One such positive effect was a recent improvement in Tennessee law allowing breweries in that state to brew high-alcohol beer. To understand the improvement, you need to know a little something about how Tennessee regulates beer.
Unlike Alabama prior to the passage of the Gourmet Beer Bill in 2009, Tennessee has long allowed beer over 6 percent ABV to be sold within its borders. But they do it in an absurd, oppressive manner. They define beer over 6 percent as liquor, and tax it and regulate it like liquor. And since they issue different licenses for brewing beer and distilling liquor, historically Tennessee breweries have been unable to brew any beer over 6 percent alcohol, even though liquor stores were able to sell all sorts of high-alcohol beers brewed in other states. In a nutshell, Tennessee law put its own breweries at a competitive disadvantage versus breweries in other states, a typical Bible Belt inanity.
Oddly, the remedy for the inanity was a rumor that Sierra Nevada (located in California) was considering Tennessee as a possible location for a new $200 million facility they are planning for the eastern United States. Sierra Nevada did not make any commitments to Tennessee legislators and have even publicly stated they are not 100 percent committed to building an eastern facility, but just the faintest whiff of a “foreign” $200 million manufacturing investment in their state got Tennessee legislators off their asses to do what they should have done for their own local businesses many years ago: allow all breweries located in their state to brew the full spectrum of beer styles.
And though it hasn’t sparked any changes in state laws that I know of, it’s been reported that New Belgium brewery is also looking to build a new facility somewhere near the east coast. That may be what finally brings Fat Tire to its many fans in Alabama.
But Sierra Nevada and New Belgium aren’t the only craft breweries with plans to build. Stone Brewing has grandiose plans to do some uncommon things over the next couple of years. Most ambitiously, they’ve been planning for quite some time to build a European facility and are close to finalizing the location.

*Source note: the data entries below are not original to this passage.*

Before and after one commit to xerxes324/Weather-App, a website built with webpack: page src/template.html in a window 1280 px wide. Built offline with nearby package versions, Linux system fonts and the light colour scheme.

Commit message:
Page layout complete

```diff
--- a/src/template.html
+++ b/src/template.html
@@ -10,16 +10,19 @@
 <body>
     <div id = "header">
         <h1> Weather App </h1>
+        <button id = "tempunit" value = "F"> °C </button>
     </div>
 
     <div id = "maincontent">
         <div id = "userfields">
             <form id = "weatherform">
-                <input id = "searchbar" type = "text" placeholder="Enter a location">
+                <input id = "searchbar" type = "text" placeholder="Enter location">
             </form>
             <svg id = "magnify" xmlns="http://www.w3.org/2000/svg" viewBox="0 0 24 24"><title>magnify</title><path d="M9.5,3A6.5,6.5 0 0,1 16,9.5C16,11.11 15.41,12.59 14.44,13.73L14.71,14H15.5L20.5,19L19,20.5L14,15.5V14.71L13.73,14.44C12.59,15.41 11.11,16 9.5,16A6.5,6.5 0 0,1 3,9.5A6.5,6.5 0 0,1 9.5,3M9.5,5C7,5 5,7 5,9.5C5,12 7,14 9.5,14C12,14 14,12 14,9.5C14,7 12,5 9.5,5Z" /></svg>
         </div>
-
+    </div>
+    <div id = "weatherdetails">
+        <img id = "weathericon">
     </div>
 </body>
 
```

In their existing facility last year, they brewed 115,000 barrels of beer, but a massive brewery expansion will soon take them to a capacity of 500,000 barrels in San Deigo County. For reference, Samuel Adams maker Boston Beer produced a little over 2,000,000 barrels last year. Stone is also adding a “company store” in downtown San Diego that will feature swag and growler fills, and adding a second World Bistro & Gardens location, to complement the existing one attached to their brewery. Finally, they are going to build a 50-room hotel across from their brewing operations in California. Yes, a hotel.
I’m almost certain the Stone hotel would be the first craft-brewery-owned hotel in U.S. history. I’m crossing my fingers that a theme park will be next on the list.

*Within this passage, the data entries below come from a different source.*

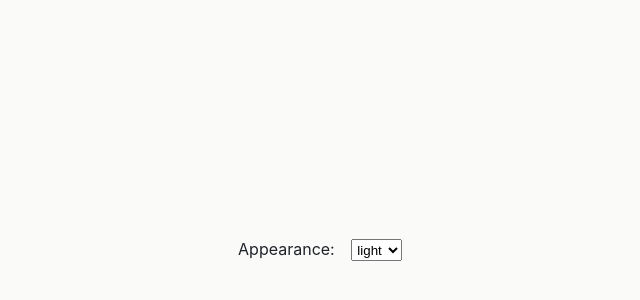
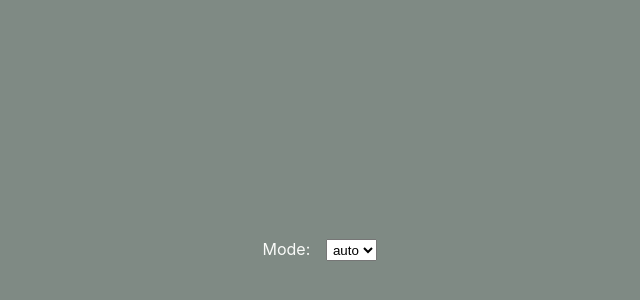
Before and after one commit to rachelrondon/dropdown-menu, a React (Create React App) app: page / in a window 1280 px wide. Shown: the part 150-450 px from the top of the page, without its empty margins (320-960 px from the left). Built offline with nearby package versions, Linux system fonts and the light colour scheme.

Commit message:
feat: update dropdown to select

```diff
--- a/src/App.js
+++ b/src/App.js
@@ -1,10 +1,10 @@
 import './App.css';
-import Dropdown from './Dropdown';
+import Select from './Select';
 
 function App() {
   return (
     <div className="App">
-      <Dropdown />
+      <Select />
     </div>
   );
 }
--- a/src/Dropdown.js
+++ /dev/null
@@ -1,30 +0,0 @@
-import { useState } from 'react';
-import './Dropdown.css';
-
-const Dropdown = () => {
-
-  const themes = ["light", "dark", "auto"];
-  const [selectedTheme, setSelectedTheme] = useState("light");
-  const className = `layout ${selectedTheme}`;
-
-  const updateTheme = (theme) => {
-    setSelectedTheme(theme);
-  };
-
-  return (
-    <div className={className}>
-      <label>
-        Appearance:
-        <select className="dropdown" name="selectTheme" onChange={((e) => updateTheme(e.target.value))}>
-          {themes.map((theme) => {
-            return (
-              <option value={theme} key={theme}>{theme}</option>
-            )
-          })}
-        </select>
-      </label>
-    </div>
-  )
-};
-
-export default Dropdown;
--- a/src/Dropdown.css
+++ b/src/Select.css
@@ -6,22 +6,22 @@
   justify-content: center;
 }
 
+.auto {
+  background-color: #7f8a84;
+  color: #fafbf9;
+}
+
 .light {
-  background-color: #FAFBF9;
+  background-color: #fafbf9;
   color: #1f232a;
 }
 
 .dark {
   background-color: #1f232a;
-  color: #FAFBF9;
+  color: #fafbf9;
 }
 
-.auto {
-  background-color: #7F8A84;
-  color: #FAFBF9;
-}
-
-.dropdown {
+.select {
   margin-left: 1rem;
   padding: 0.1rem;
 }
--- /dev/null
+++ b/src/Select.js
@@ -0,0 +1,34 @@
+import { useState } from 'react';
+import './Select.css';
+
+const Select = () => {
+
+  const modes = ["auto", "light", "dark"];
+  const [selectedMode, setSelectedMode] = useState("auto");
+  const className = `layout ${selectedMode}`;
+
+  const updateMode = (mode) => {
+    setSelectedMode(mode);
+  };
+
+  return (
+    <div className={className}>
+      <label>
+       Mode:
+        <select
+          className="select"
+          name="selectMode"
+          onChange={((e) => updateMode(e.target.value))}
+        >
+          {modes.map((mode) => {
+            return (
+              <option value={mode} key={mode}>{mode}</option>
+            )
+          })}
+        </select>
+      </label>
+    </div>
+  )
+};
+
+export default Select;
```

Seriously, these one-time microbreweries are becoming very big business. And knowing the hardcore beer geek community as well as I do, I have to think it’s likely that in a few years there will be new divisions in the community of craft drinkers. You already find plenty of people who dismiss Samuel Adams as being too big and too mainstream. But in time, several more craft breweries will grow as big as Sam Adams is right now. I happen to think that’s a wonderful thing, as I think beer drinkers should care about flavor, not brewery size. And the continued growth of the largest craft brewers will further propel IPAs and stouts and Belgian-style golden ales into the mainstream.

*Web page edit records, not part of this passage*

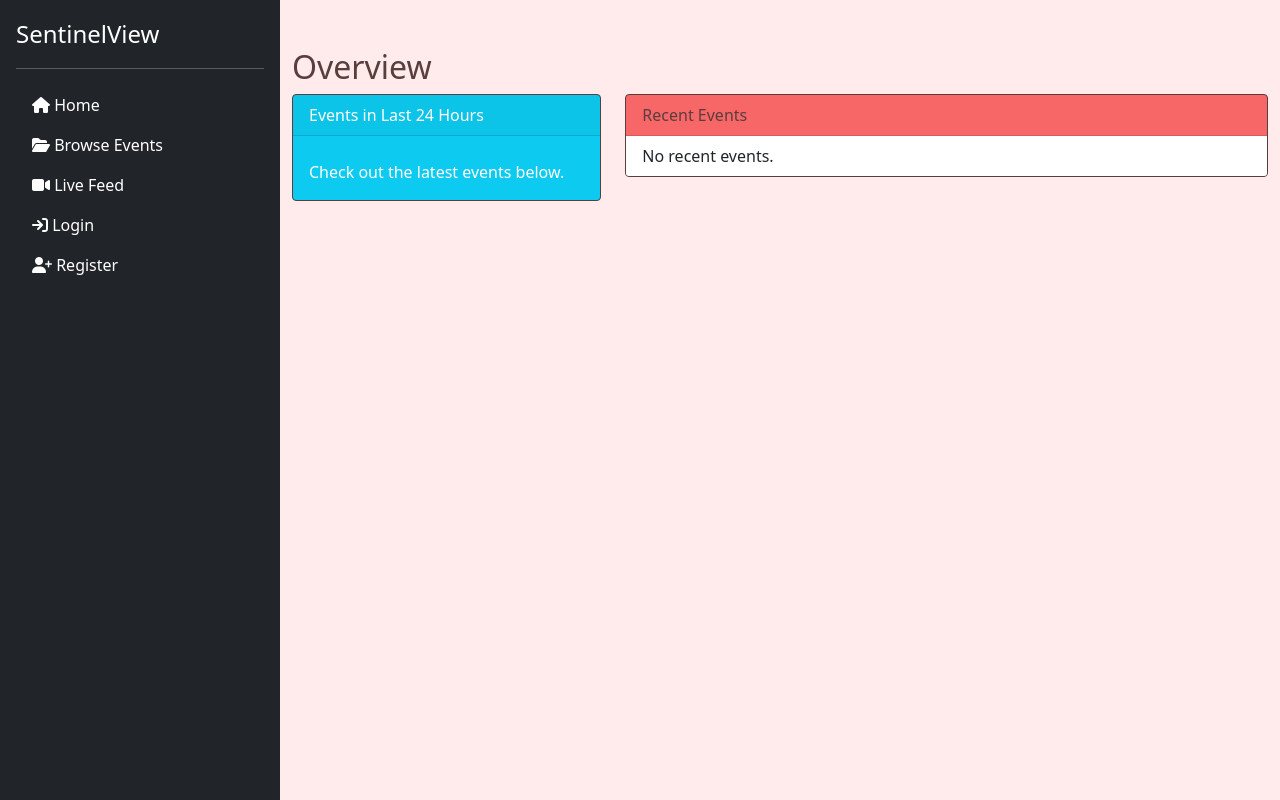
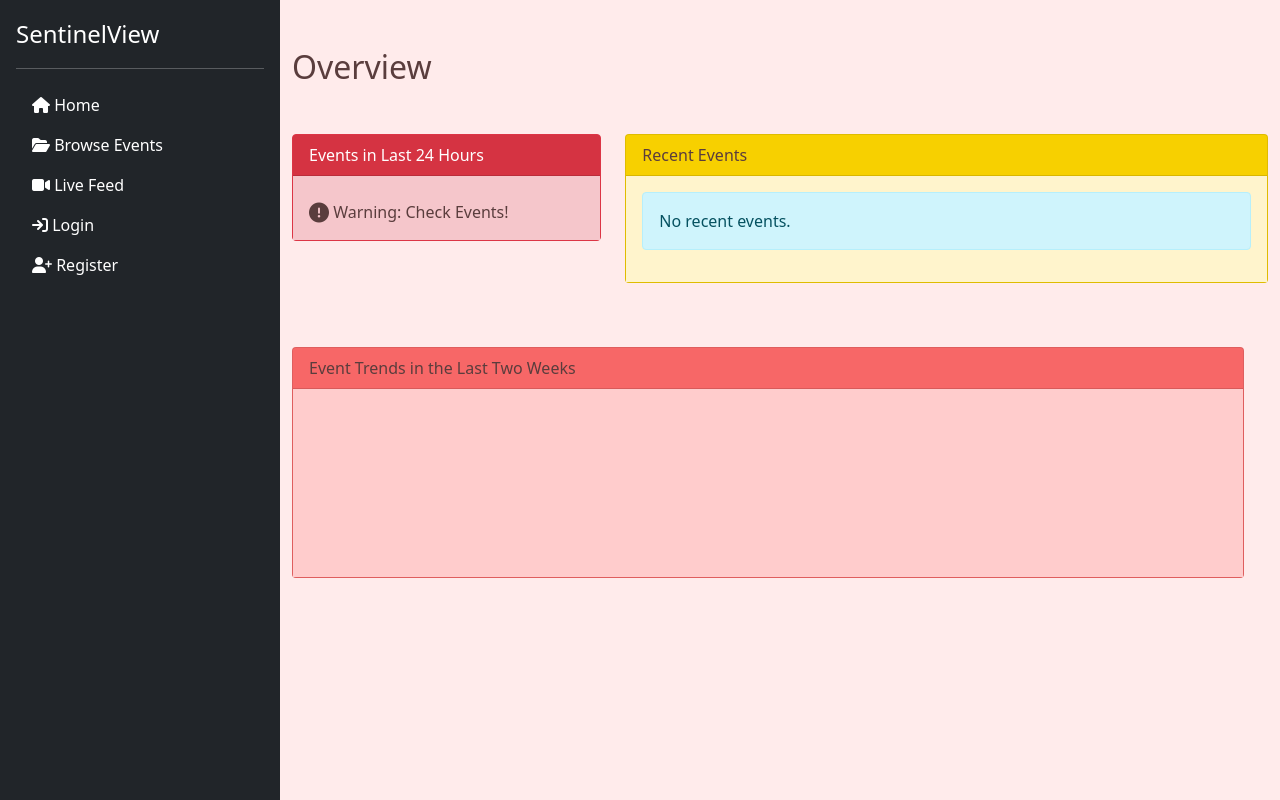
Before and after one commit to NitaCristian/SentinelView, a Flask app: template web_app/templates/index.html in a window 1280 px wide. Run offline with Flask 3, Linux system fonts and the light colour scheme; the template is opened without the code that fills it, so the values that code supplies are empty; a map, chart or similar area stays blank; some libraries are stand-ins or nearby versions.

Commit message:
Improved the home page.
Changed the style of the home page.
Added a chart to display the number of events that happened in the last two weeks.

```diff
--- a/web_app/static/styles.css
+++ b/web_app/static/styles.css
@@ -13,56 +13,17 @@ main {
     overflow-y: hidden;
 }
 
-.container {
-    display: flex;
-    flex-direction: column;
-}
-
-.sidebar {
-    width: 200px;
-    background-color: #FFCCCC; /* Pastel Red for sidebar background */
-    padding: 20px;
-    color: #5A3D3D; /* Deep Rose text */
-}
-
-.sidebar .menu h2 {
-    margin: 0 0 20px;
-    color: #FF6B6B; /* Pastel Coral for headings */
-}
-
-.sidebar .menu ul {
-    list-style-type: none;
-    padding: 0;
-}
-
-.sidebar .menu ul li {
-    margin-bottom: 10px;
-}
-
-.sidebar .menu ul li a {
-    text-decoration: none;
-    color: #5A3D3D; /* Deep Rose links */
-    transition: color 0.3s ease, background-color 0.3s ease;
-}
-
-.sidebar .menu ul li a:hover,
-.sidebar .menu ul li a.active {
-    background-color: #FF9E9E; /* Pastel Coral for active and hover links */
-    color: #5A3D3D; /* Deep Rose text on hover/active */
-    padding: 5px;
-    border-radius: 4px;
-}
 
 .main-content {
     flex-grow: 1;
     padding: 20px;
-    background-color: #FFEBEB; /* Pastel Pink background */
-    color: #5A3D3D; /* Deep Rose text */
+    background-color: #FFEBEB;
+    color: #5A3D3D;
 }
 
 .main-content h2 {
     margin-top: 0;
-    color: #FF6B6B; /* Pastel Coral for headings */
+    color: #FF6B6B;
 }
 
 .search-filter {
@@ -184,58 +145,82 @@ form button:hover {
     border: 1px solid #FFCCCC; /* Pastel Red border */
 }
 
-body, html {
-    height: 100%;
-    margin: 0;
-}
-
-.container-fluid {
-    height: 100%;
-}
-
-.row {
-    height: 100%;
-}
-
-.sidebar {
-    height: 100%;
-    background-color: #FFCCCC; /* Pastel Red for sidebar background */
-    padding: 20px;
-}
-
 .nav-link.active {
-    background-color: #FF9E9E; /* Pastel Coral for active link background */
+    background-color: #FF9E9E;
     font-weight: bold;
-    color: #5A3D3D; /* Deep Rose text */
+    color: #5A3D3D;
 }
 
 .btn-primary {
-    background-color: #FF9E9E; /* Pastel Coral for primary buttons */
+    background-color: #FF9E9E;
     border-color: #FF9E9E;
-    color: #5A3D3D; /* Deep Rose text */
+    color: #5A3D3D;
     transition: background-color 0.3s ease;
 }
 
 .btn-primary:hover {
-    background-color: #FF7F7F; /* Slightly darker Pastel Coral on hover */
+    background-color: #FF7F7F;
     border-color: #FF7F7F;
 }
 
 .btn-secondary {
-    background-color: #FF6B6B; /* Pastel Coral for secondary buttons */
-    color: #5A3D3D; /* Deep Rose text */
+    background-color: #FF6B6B;
+    color: #5A3D3D;
     border-color: #5A3D3D;
     transition: background-color 0.3s ease;
 }
 
 .btn-secondary:hover {
-    background-color: #FFCCCC; /* Light Pastel Red on hover */
-    border-color: #FF6B6B; /* Pastel Coral border on hover */
+    background-color: #FFCCCC;
+    border-color: #FF6B6B;
 }
 
-.card {
-    background-color: #FF6B6B; /* Pastel Coral for card background */
-    color: #5A3D3D; /* Deep Rose text */
-    border-color: #5A3D3D;
-    transition: background-color 0.3s ease;
+/*.card {*/
+/*    background-color: #FF6B6B; !* Pastel Coral for card background *!*/
+/*    color: #5A3D3D; !* Deep Rose text *!*/
+/*    border-color: #5A3D3D;*/
+/*    transition: background-color 0.3s ease;*/
+/*}*/
+
+.card-yellow {
+    background: #FFD700;
+    color: #5A3D3D;
 }
+
+.card-yellow > .card-body {
+    background-color: #FFF4CC;
+}
+
+.card-red {
+    background-color: #DC3545;
+    border-color: #DC3545;
+}
+
+.card-red > .card-body {
+    background-color: #F5C6CB;
+    color: #5A3D3D;
+}
+
+/* Deep Green */
+.card-green {
+    background-color: #28A745;
+    border-color: #28A745;
+}
+
+.card-green > .card-body {
+    background-color: #C3E6CB;
+    color: #5A3D3D;
+
+}
+
+.card-pink {
+    background-color: #FF6B6B;
+}
+
+.card-pink > .card-body {
+    background: #FFCCCC;
+}
+
+.nav-link.active {
+    background-color: #FF6B6B !important;
+}
--- a/web_app/templates/index.html
+++ b/web_app/templates/index.html
@@ -4,41 +4,100 @@
 
 {% block content %}
     <div class="container">
-        <h2 class="mt-5">Overview</h2>
-        <div class="row">
-            <!-- Summary of Events in Last 24 Hours -->
-            <div class="col-md-4">
-                <div class="card text-white bg-info mb-3">
+    <h2 class="mt-5 mb-5">Overview</h2>
+
+    <div class="row">
+        <div class="col-md-4">
+            <a href="{{ url_for('routes.browse_events') }}" class="text-decoration-none">
+                <div class="card text-white {{ 'card-green' if recent_events_count == 0 else 'card-red' }} mb-3">
                     <div class="card-header">Events in Last 24 Hours</div>
                     <div class="card-body">
                         <h5 class="card-title">{{ recent_events_count }}</h5>
                         {% if recent_events_count == 0 %}
-                            <p class="card-text"><i class="fas fa-check-circle fa-2x"></i> Everything is fine!</p>
+                            <p class="card-text"><i class="fas fa-check-circle fa-lg"></i> Everything is fine!</p>
                         {% else %}
-                            <p class="card-text">Check out the latest events below.</p>
+                            <p class="card-text"><i class="fas fa-exclamation-circle fa-lg"></i> Warning: Check
+                                Events!</p>
                         {% endif %}
                     </div>
                 </div>
-            </div>
+            </a>
+        </div>
 
-            <!-- List of Recent Events -->
-            <div class="col-md-8">
-                <div class="card mb-3">
+        <div class="col-md-8">
+            <a href="{{ url_for('routes.browse_events') }}" class="text-decoration-none">
+                <div class="card card-yellow mb-3">
                     <div class="card-header">Recent Events</div>
-                    <ul class="list-group list-group-flush">
+                    <div class="card-body">
                         {% if recent_events %}
-                            {% for event in recent_events %}
-                                <li class="list-group-item">
-                                    <i class="fas fa-video"></i> {{ event.description }}
-                                    <span class="badge badge-secondary">{{ event.date }}</span>
-                                </li>
-                            {% endfor %}
+                            <table class="table table-hover">
+                                <thead>
+                                <tr>
+                                    <th scope="col">Event</th>
+                                    <th scope="col">Date</th>
+                                </tr>
+                                </thead>
+                                <tbody>
+                                {% for event in recent_events %}
+                                    <tr>
+                                        <td><i class="fas fa-video"></i> {{ event.description }}</td>
+                                        <td><small class="text-muted">{{ event.date }}</small></td>
+                                    </tr>
+                                {% endfor %}
+                                </tbody>
+                            </table>
                         {% else %}
-                            <li class="list-group-item">No recent events.</li>
+                            <div class="alert alert-info" role="alert">
+                                No recent events.
+                            </div>
                         {% endif %}
-                    </ul>
+                    </div>
+                </div>
+            </a>
+        </div>
+
+        <div class="row mt-5">
+            <div class="col-md-12">
+                <div class="card card-pink">
+                    <div class="card-header">Event Trends in the Last Two Weeks</div>
+                    <div class="card-body">
+                        <canvas id="eventsChart"></canvas>
+                    </div>
                 </div>
             </div>
         </div>
     </div>
+
+    <script src="https://cdn.jsdelivr.net/npm/chart.js"></script>
+    <script>
+        var ctx = document.getElementById('eventsChart').getContext('2d');
+        var eventsChart = new Chart(ctx, {
+            type: 'bar',
+            data: {
+                labels: {{ dates | safe }},
+                datasets: [{
+                    label: 'Number of Events',
+                    data: {{ event_counts | safe }},
+                    backgroundColor: 'rgba(54, 162, 235, 0.2)',
+                    borderColor: 'rgba(54, 162, 235, 1)',
+                    borderWidth: 1
+                }]
+            },
+            options: {
+                scales: {
+                    y: {
+                        beginAtZero: true,
+                        min: 1,
+                        max: 10,
+                        ticks: {
+                            stepSize: 1
+                        }
+                    }
+                },
+                responsive: true,
+                maintainAspectRatio: false
+            }
+        });
+    </script>
+
 {% endblock %}
```
Also changed, not shown: other parts of web_app/static/styles.css (+21 -21 lines), web_app/routes.py (+20 -2 lines).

Plenty of craft drinkers buy into the ethos of supporting small businesses over larger corporations, and let’s face it, businesses with multiple large facilities in different parts of the country and even on different continents are not “small businesses” under any reasonable definition of the term. Microbreweries are hitting the big time.
“Hopped Up” is a weekly brew review by Danner Kline, founder of Free the Hops and coorganizer of the annual Magic City Brewfest. Send your feedback to email@example.com